• EXERCISE REQUIREMENTS
Set down each entry from the block beneath, exactly as written.

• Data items
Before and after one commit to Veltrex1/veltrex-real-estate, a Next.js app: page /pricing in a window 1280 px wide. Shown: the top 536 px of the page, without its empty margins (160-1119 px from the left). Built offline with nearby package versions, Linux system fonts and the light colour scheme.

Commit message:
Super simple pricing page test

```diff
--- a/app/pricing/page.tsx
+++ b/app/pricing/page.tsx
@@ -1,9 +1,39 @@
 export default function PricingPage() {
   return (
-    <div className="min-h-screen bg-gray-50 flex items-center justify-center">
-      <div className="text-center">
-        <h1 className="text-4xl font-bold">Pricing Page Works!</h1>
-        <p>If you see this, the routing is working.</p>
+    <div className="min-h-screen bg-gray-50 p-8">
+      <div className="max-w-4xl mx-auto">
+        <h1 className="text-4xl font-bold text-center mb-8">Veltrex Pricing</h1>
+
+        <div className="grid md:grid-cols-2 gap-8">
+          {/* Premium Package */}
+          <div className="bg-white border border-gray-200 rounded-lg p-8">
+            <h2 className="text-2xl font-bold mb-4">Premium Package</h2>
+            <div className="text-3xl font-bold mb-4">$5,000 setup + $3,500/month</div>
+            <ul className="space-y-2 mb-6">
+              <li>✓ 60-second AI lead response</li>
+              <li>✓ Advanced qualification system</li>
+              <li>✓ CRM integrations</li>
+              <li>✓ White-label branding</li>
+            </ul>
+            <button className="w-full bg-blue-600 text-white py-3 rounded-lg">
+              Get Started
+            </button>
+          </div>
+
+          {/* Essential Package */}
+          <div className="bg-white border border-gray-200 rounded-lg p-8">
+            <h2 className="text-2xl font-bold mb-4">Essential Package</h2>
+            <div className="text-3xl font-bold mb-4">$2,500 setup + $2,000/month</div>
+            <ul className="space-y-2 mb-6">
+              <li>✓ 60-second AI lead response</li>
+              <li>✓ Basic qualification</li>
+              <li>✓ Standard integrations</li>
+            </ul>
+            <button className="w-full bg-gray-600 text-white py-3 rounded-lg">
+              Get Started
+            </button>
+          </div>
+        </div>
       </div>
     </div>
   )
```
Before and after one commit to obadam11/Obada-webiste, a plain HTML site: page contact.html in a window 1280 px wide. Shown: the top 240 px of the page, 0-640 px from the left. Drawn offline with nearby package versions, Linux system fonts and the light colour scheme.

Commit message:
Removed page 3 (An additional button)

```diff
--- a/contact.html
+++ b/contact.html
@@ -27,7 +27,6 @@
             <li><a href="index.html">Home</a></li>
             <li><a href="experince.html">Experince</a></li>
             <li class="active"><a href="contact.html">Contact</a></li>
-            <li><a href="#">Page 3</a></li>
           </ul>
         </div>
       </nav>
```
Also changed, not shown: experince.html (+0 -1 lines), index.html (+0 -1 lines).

• TASK SOLUTION
Before and after one commit to Veltrex1/veltrex-real-estate, a Next.js app: page /pricing in a window 1280 px wide. Shown: the top 536 px of the page, without its empty margins (160-1119 px from the left). Built offline with nearby package versions, Linux system fonts and the light colour scheme.

Commit message:
Super simple pricing page test

```diff
--- a/app/pricing/page.tsx
+++ b/app/pricing/page.tsx
@@ -1,9 +1,39 @@
 export default function PricingPage() {
   return (
-    <div className="min-h-screen bg-gray-50 flex items-center justify-center">
-      <div className="text-center">
-        <h1 className="text-4xl font-bold">Pricing Page Works!</h1>
-        <p>If you see this, the routing is working.</p>
+    <div className="min-h-screen bg-gray-50 p-8">
+      <div className="max-w-4xl mx-auto">
+        <h1 className="text-4xl font-bold text-center mb-8">Veltrex Pricing</h1>
+
+        <div className="grid md:grid-cols-2 gap-8">
+          {/* Premium Package */}
+          <div className="bg-white border border-gray-200 rounded-lg p-8">
+            <h2 className="text-2xl font-bold mb-4">Premium Package</h2>
+            <div className="text-3xl font-bold mb-4">$5,000 setup + $3,500/month</div>
+            <ul className="space-y-2 mb-6">
+              <li>✓ 60-second AI lead response</li>
+              <li>✓ Advanced qualification system</li>
+              <li>✓ CRM integrations</li>
+              <li>✓ White-label branding</li>
+            </ul>
+            <button className="w-full bg-blue-600 text-white py-3 rounded-lg">
+              Get Started
+            </button>
+          </div>
+
+          {/* Essential Package */}
+          <div className="bg-white border border-gray-200 rounded-lg p-8">
+            <h2 className="text-2xl font-bold mb-4">Essential Package</h2>
+            <div className="text-3xl font-bold mb-4">$2,500 setup + $2,000/month</div>
+            <ul className="space-y-2 mb-6">
+              <li>✓ 60-second AI lead response</li>
+              <li>✓ Basic qualification</li>
+              <li>✓ Standard integrations</li>
+            </ul>
+            <button className="w-full bg-gray-600 text-white py-3 rounded-lg">
+              Get Started
+            </button>
+          </div>
+        </div>
       </div>
     </div>
   )
```
Before and after one commit to obadam11/Obada-webiste, a plain HTML site: page contact.html in a window 1280 px wide. Shown: the top 240 px of the page, 0-640 px from the left. Drawn offline with nearby package versions, Linux system fonts and the light colour scheme.

Commit message:
Removed page 3 (An additional button)

```diff
--- a/contact.html
+++ b/contact.html
@@ -27,7 +27,6 @@
             <li><a href="index.html">Home</a></li>
             <li><a href="experince.html">Experince</a></li>
             <li class="active"><a href="contact.html">Contact</a></li>
-            <li><a href="#">Page 3</a></li>
           </ul>
         </div>
       </nav>
```
Also changed, not shown: experince.html (+0 -1 lines), index.html (+0 -1 lines).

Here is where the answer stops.